Does a lack of activity delay mobility in children?
Daily physical activity matters from birth. Even in their earliest days, infants and toddlers are already learning through their experiences and developing the gross motor, emotional and cognitive skills they’ll use throughout life.
Early activity matters.
As children grow, regular physical activity continues to hone gross motor skills and large muscle development. But that’s just the beginning. Children’s fitness, cardiovascular health, bone development, sleep quality, weight, and sense of wellbeing are tied to physical activity. That’s why it’s important to support physical activity and movement even in the earliest days.
What do active infants do?
As they mature, infants become aware of movement and more capable of controlling their own. Active infants:

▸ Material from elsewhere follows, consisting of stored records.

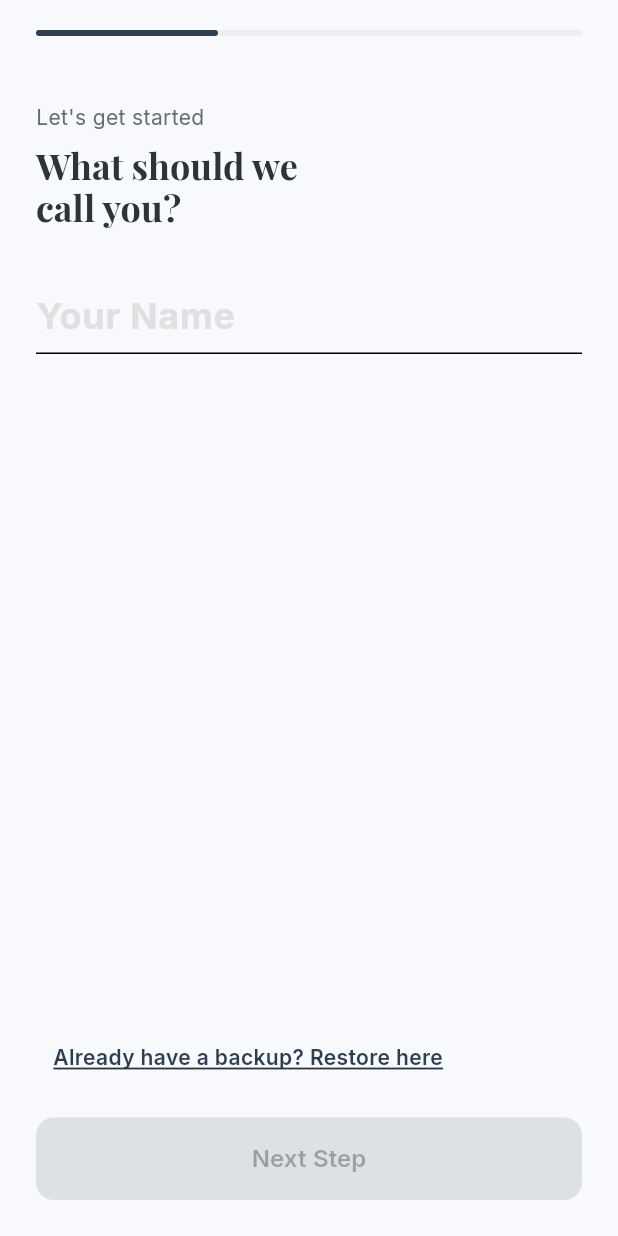
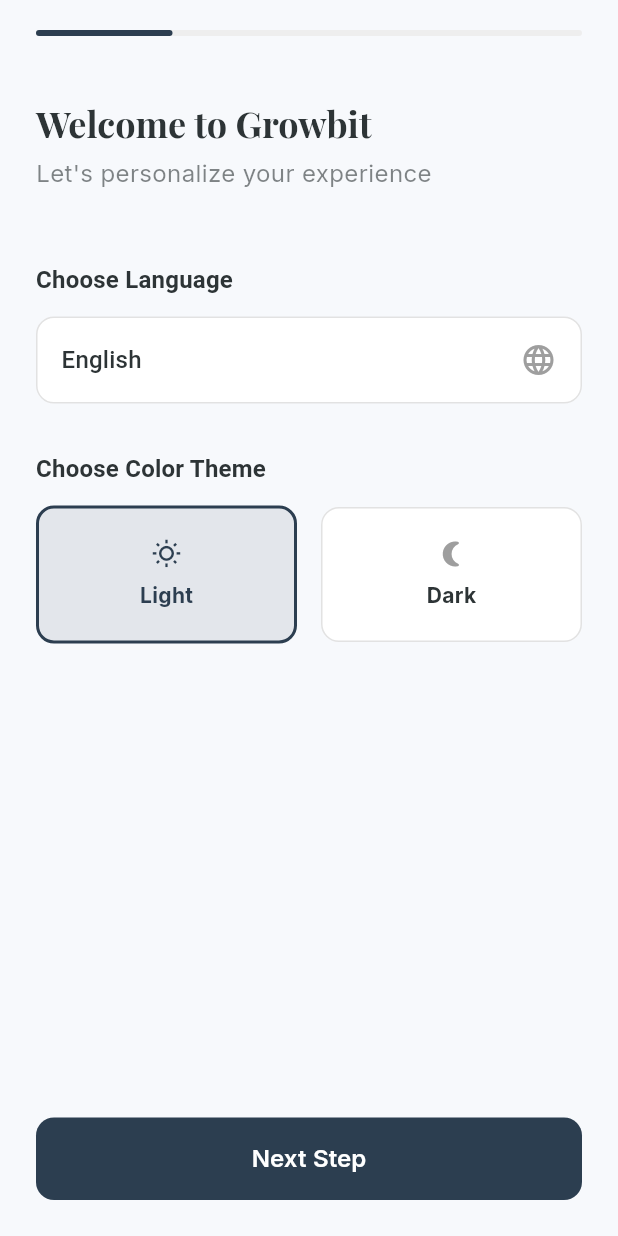
Before and after one commit to sandip3022/Habit-Tracker-App, a Flutter app: the screen it shows after launch, on a phone screen of 412 x 824 dp. Run offline on Flutter 3.47's test engine with Material 3 defaults, Android fonts, the phone set to English and light mode, and no system bars; our stand-ins replace csv, easy_localization, file_picker, flutter_local_notifications, flutter_riverpod, flutter_secure_storage and 6 more; missing offline and left inert: file_saver; accounts and stored records are empty.

Commit message:
feat: Add onboarding welcome step and language/theme selectors; enhance localization strings for improved user experience

```diff
--- a/lib/core/theme/app_colors.dart
+++ b/lib/core/theme/app_colors.dart
@@ -10,6 +10,7 @@
   static const Color darkBackground = Color(0xFF0F172A);
   static const Color surface = Colors.white;
   static const Color error = Color(0xFFE57373);
+  static const Color darkSurface = Color(0xFF1E293B);
 
   // 2. TEXT COLORS
   static const Color textPrimary = Color(0xFF2D3436);
--- a/lib/core/theme/app_theme.dart
+++ b/lib/core/theme/app_theme.dart
@@ -86,7 +86,7 @@
     colorScheme: const ColorScheme.dark(
         primary: AppColors.primary, // Keep Brand Color
         secondary: AppColors.secondary,
-        surface: Color(0xFF1E293B), // Lighter Slate for Cards
+        surface: AppColors.darkSurface, // Lighter Slate for Cards
         error: AppColors.errorDark, // Use darker red for better contrast on dark backgrounds
         onPrimary: Colors.white,
         onSecondary: Colors.white,
@@ -109,7 +109,7 @@
       ),
 
       cardTheme: CardThemeData(
-        color: const Color(0xFF1E293B), // Dark Surface
+        color: AppColors.darkSurface, // Dark Surface
         elevation: 0,
         shape: RoundedRectangleBorder(borderRadius: BorderRadius.circular(16)),
       ),
--- a/lib/features/onboarding/presentation/pages/onboarding_screen.dart
+++ b/lib/features/onboarding/presentation/pages/onboarding_screen.dart
@@ -2,6 +2,7 @@
 import 'package:flutter/material.dart';
 import 'package:flutter_riverpod/flutter_riverpod.dart';
 import 'package:habit_tracker_app_2026/core/services/import_service.dart';
+import 'package:habit_tracker_app_2026/core/theme/theme_provider.dart';
 import 'package:habit_tracker_app_2026/core/utils/validators.dart';
 import 'package:habit_tracker_app_2026/features/habit_tracker/domain/entities/habit_entity.dart';
 import 'package:habit_tracker_app_2026/features/habit_tracker/presentation/pages/home_page.dart';
@@ -39,9 +40,7 @@
     {'title': "meditation".tr(), 'icon': 0xe318, 'color': 0xFF00B894}, // Teal
     {'title': "journaling".tr(), 'icon': 0xe156, 'color': 0xFFE17055}, // Orange
     {
-      'title': "Early_sleep".tr(),
-      'icon': 0xf06b,
-      'color': 0xFF2C3E50,
+      'title': "Early_sleep".tr(), 'icon': 0xf06b, 'color': 0xFF0984E3,
     }, // Midnight
   ];
 
@@ -90,8 +89,9 @@
 
   @override
   Widget build(BuildContext context) {
+    final colorScheme = Theme.of(context).colorScheme;
     return Scaffold(
-      backgroundColor: AppColors.background,
+      backgroundColor: Theme.of(context).scaffoldBackgroundColor,
       body: SafeArea(
         child: Column(
           children: [
@@ -100,11 +100,11 @@
               padding: const EdgeInsets.symmetric(horizontal: 24, vertical: 20),
               child: Semantics(
                 label: "onboarding_progress".tr(
-                  args: [(_currentPage + 1).toString(), "3"],
-                ), // e.g., "Step 1 of 3"
-                value: "${((_currentPage + 1) / 3 * 100).toInt()}%",
+                  args: [(_currentPage + 1).toString(), "4"],
+                ),
+                value: "${((_currentPage + 1) / 4 * 100).toInt()}%",
                 child: LinearProgressIndicator(
-                  value: (_currentPage + 1) / 3,
+                  value: (_currentPage + 1) / 4,
                   backgroundColor: Colors.grey[200],
                   color: AppColors.primary,
                   borderRadius: BorderRadius.circular(4),
@@ -119,6 +119,7 @@
                     const NeverScrollableScrollPhysics(), // Disable swipe to force buttons
                 onPageChanged: (idx) => setState(() => _currentPage = idx),
                 children: [
+                  _buildWelcomeStep(),
                   _buildNameStep(),
                   _buildHabitStep(),
                   _buildSecurityStep(),
@@ -133,6 +134,7 @@
 
   // --- STEP 1: NAME ---
   Widget _buildNameStep() {
+    final colorScheme = Theme.of(context).colorScheme;
     return Padding(
       padding: const EdgeInsets.all(24.0),
       child: Column(
@@ -141,7 +143,7 @@
         children: [
           Text(
             "let_get_started".tr(),
-            style: TextStyle(color: AppColors.textSecondary),
+            style: TextStyle(color: colorScheme.onSurface.withValues(alpha: 0.6)),
           ),
           const SizedBox(height: 8),
           Text(
@@ -245,7 +247,7 @@
             child: Text(
               "already_have_backup".tr(),
               style: Theme.of(context).textTheme.bodyMedium?.copyWith(
-                color: Theme.of(context).colorScheme.primary,
+                color: Theme.of(context).colorScheme.onSurface.withValues(alpha: 0.6),
                 decoration: TextDecoration.underline,
                 fontWeight: FontWeight.w600,
               ),
@@ -267,6 +269,8 @@
 
   // --- STEP 2: HABITS ---
   Widget _buildHabitStep() {
+    final colorScheme = Theme.of(context).colorScheme;
+    final isDark = ref.watch(themeProvider) == ThemeMode.dark;
     return Padding(
       padding: const EdgeInsets.all(24.0),
       child: Column(
@@ -274,7 +278,7 @@
         children: [
           Text(
             "kickstart_your_journey".tr(),
-            style: TextStyle(color: AppColors.textSecondary),
+            style: TextStyle(color: Theme.of(context).colorScheme.onSurface.withValues(alpha: 0.6)),
           ),
           const SizedBox(height: 8),
           Text(
@@ -319,7 +323,7 @@
                       decoration: BoxDecoration(
                         color: isSelected
                             ? AppColors.primary
-                            : AppColors.surface,
+                            : colorScheme.surface,
                         borderRadius: BorderRadius.circular(16),
                         border: Border.all(
                           color: isSelected
@@ -346,18 +350,15 @@
                                 fontFamily: 'MaterialIcons',
                               ),
                               size: 32,
-                              color: isSelected
-                                  ? Colors.white
-                                  : Color(habit['color']),
+                              color:
+                                   Color(habit['color']),
                             ),
                             const SizedBox(height: 12),
                             Text(
                               habit['title'],
                               style: TextStyle(
                                 fontWeight: FontWeight.bold,
-                                color: isSelected
-                                    ? Colors.white
-                                    : AppColors.textPrimary,
+                                color: isSelected ? colorScheme.onPrimaryContainer : colorScheme.onSurface,
                               ),
                             ),
                           ],
@@ -372,7 +373,7 @@
 
           Row(
             children: [
-              TextButton(onPressed: _nextPage, child: Text("skip".tr())),
+              TextButton(onPressed: _nextPage, child: Text("skip".tr(),style: TextStyle(color: colorScheme.onSurface.withValues(alpha: 0.6)),)),
               const Spacer(),
               ElevatedButton(
                 onPressed: _nextPage,
@@ -387,6 +388,7 @@
 
   // --- STEP 3: SECURITY ---
   Widget _buildSecurityStep() {
+    final colorScheme = Theme.of(context).colorScheme;
     return Padding(
       padding: const EdgeInsets.all(24.0),
       child: Column(
@@ -403,7 +405,7 @@
           Text(
             "secure_your_journal".tr(),
             textAlign: TextAlign.center,
-            style: TextStyle(color: AppColors.textSecondary),
+            style: TextStyle(color: colorScheme.onSurface.withValues(alpha: 0.6)),
           ),
           const SizedBox(height: 48),
 
@@ -428,11 +430,151 @@
             onPressed: _finishOnboarding,
             child: Text(
               "skip_security".tr(),
-              style: TextStyle(color: AppColors.textSecondary),
+              style: TextStyle(color: colorScheme.onSurface.withValues(alpha: 0.6)),
             ),
           ),
         ],
       ),
     );
   }
+  // --- STEP 1: WELCOME & PREFERENCES ---
+  Widget _buildWelcomeStep() {
+    final colorScheme = Theme.of(context).colorScheme;
+    final textTheme = Theme.of(context).textTheme;
+    // Read the current theme state to highlight the correct card
+    final isDark = ref.watch(themeProvider) == ThemeMode.dark;
+
+    return Padding(
+      padding: const EdgeInsets.all(24.0),
+      child: Column(
+        crossAxisAlignment: CrossAxisAlignment.start,
+        mainAxisAlignment: MainAxisAlignment.center,
+        children: [
+          Text(
+            "welcome_to_growbit".tr(), // Add this to JSON!
+            style: textTheme.displayMedium,
+          ),
+          const SizedBox(height: 8),
+          Text(
+            "personalize_experience".tr(), // Add this to JSON!
+            style: TextStyle(color: colorScheme.onSurface.withValues(alpha: 0.6), fontSize: 16),
+          ),
+          const SizedBox(height: 48),
+
+          // --- LANGUAGE SELECTOR ---
+          Text(
+            "choose_language".tr(), // Add this to JSON!
+            style: textTheme.titleMedium?.copyWith(fontWeight: FontWeight.bold),
+          ),
+          const SizedBox(height: 12),
+          Container(
+            padding: const EdgeInsets.symmetric(horizontal: 16, vertical: 4),
+            decoration: BoxDecoration(
+              color: colorScheme.surface,
+              borderRadius: BorderRadius.circular(12),
+              border: Border.all(color: Colors.grey.withValues(alpha: 0.3)),
+            ),
+            child: DropdownButtonHideUnderline(
+              child: DropdownButton<Locale>(
+                isExpanded: true,
+                value: context.locale,
+                dropdownColor: colorScheme.surface,
+                icon: const Icon(Icons.language, color: Colors.grey),
+                items: const [
+                  DropdownMenuItem(value: Locale('en'), child: Text("English")),
+                  DropdownMenuItem(value: Locale('mr'), child: Text("मराठी")),
+                  DropdownMenuItem(value: Locale('hi'), child: Text("हिंदी")),
+                ],
+                onChanged: (Locale? newLocale) {
+                  if (newLocale != null) {
+                    context.setLocale(newLocale); // Instantly translates the page!
+                  }
+                },
+              ),
+            ),
+          ),
+
+          const SizedBox(height: 32),
+
+          // --- THEME SELECTOR ---
+          Text(
+            "choose_theme".tr(), // Add this to JSON!
+            style: textTheme.titleMedium?.copyWith(fontWeight: FontWeight.bold),
+          ),
+          const SizedBox(height: 12),
+          Row(
+            children: [
+              Expanded(
+                child: _buildThemeCard(
+                  title: "light".tr(),
+                  icon: Icons.wb_sunny_outlined,
+                  isSelected: !isDark,
+                  onTap: () => ref.read(themeProvider.notifier).toggleTheme(false),
+                ),
+              ),
+              const SizedBox(width: 16),
+              Expanded(
+                child: _buildThemeCard(
+                  title: "dark".tr(),
+                  icon: Icons.nightlight_round,
+                  isSelected: isDark,
+                  onTap: () => ref.read(themeProvider.notifier).toggleTheme(true),
+                ),
+              ),
+            ],
+          ),
+
+          const Spacer(),
+
+          // --- NEXT BUTTON ---
+          SizedBox(
+            width: double.infinity,
+            child: ElevatedButton(
+              onPressed: _nextPage,
+              child: Text("next_step".tr()),
+            ),
+          ),
+        ],
+      ),
+    );
+  }
+
+  // Helper Widget for the Theme Cards
+  Widget _buildThemeCard({
+    required String title,
+    required IconData icon,
+    required bool isSelected,
+    required VoidCallback onTap,
+  }) {
+    final colorScheme = Theme.of(context).colorScheme;
+
+    return GestureDetector(
+      onTap: onTap,
+      child: AnimatedContainer(
+        duration: const Duration(milliseconds: 200),
+        padding: const EdgeInsets.symmetric(vertical: 20),
+        decoration: BoxDecoration(
+          color: isSelected ? AppColors.primary.withValues(alpha: 0.1) : colorScheme.surface,
+          borderRadius: BorderRadius.circular(12),
+          border: Border.all(
+            color: isSelected ? AppColors.primary : Colors.grey.withValues(alpha: 0.3),
+            width: isSelected ? 2 : 1,
+          ),
+        ),
+        child: Column(
+          children: [
+            Icon(icon, size: 20, color: isSelected ? AppColors.primary : Colors.grey),
+            const SizedBox(height: 8),
+            Text(
+              title,
+              style: TextStyle(
+                fontWeight: FontWeight.bold,
+                color: isSelected ? AppColors.primary : colorScheme.onSurface,
+              ),
+            ),
+          ],
+        ),
+      ),
+    );
+  }
 }
```
Also changed, not shown: assets/translations/en.json (+7 -1 lines), assets/translations/hi.json (+7 -1 lines), assets/translations/mr.json (+7 -1 lines).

- Move and lift their head
- Kick and reach during tummy time
- Reach for objects or grasp them
- Play or roll on the floor
- Crawl around
What can parents and caregivers do?
Early Days: When infants are awake, make sure their environment is as nonrestrictive as possible. Allow plenty of supervised tummy time and increase the time as baby grows. Avoid using high chairs other than at meals or snack time. Limit baby’s time in a swing, bouncer and any equipment that constrains movement. Do not put baby in a swing or car seat to sleep.
Some Movement Control: When babies are stronger and sitting up well, try placing him or her on your lap, looking at you. A young, mobile baby needs a loving adult to support his torso when he is experimenting with walking. An older mobile baby who is more confident in her abilities to take steps can be supported to walk by holding her hands in yours and encouraging standing by guiding her into a standing position. Encourage baby’s creeping and crawling and keep your floors clean and safe for exploration.
Beginning Walker: Provide lots of opportunities for baby to walk and don’t rely on restrictive equipment such as walkers. Encourage barefoot walking inside to support the development of foot muscles.
Learn more about child development at abcquality.org.
ABC Quality is a go-to resource where South Carolina parents can find information about quality child care and child development. ABC Quality is a voluntary rating and improvement program that helps South Carolina parents find high quality child care providers. It is administered by the Division of Early Care and Education of the SC Department of Social Services.
By ABC Quality Team on February 7, 2017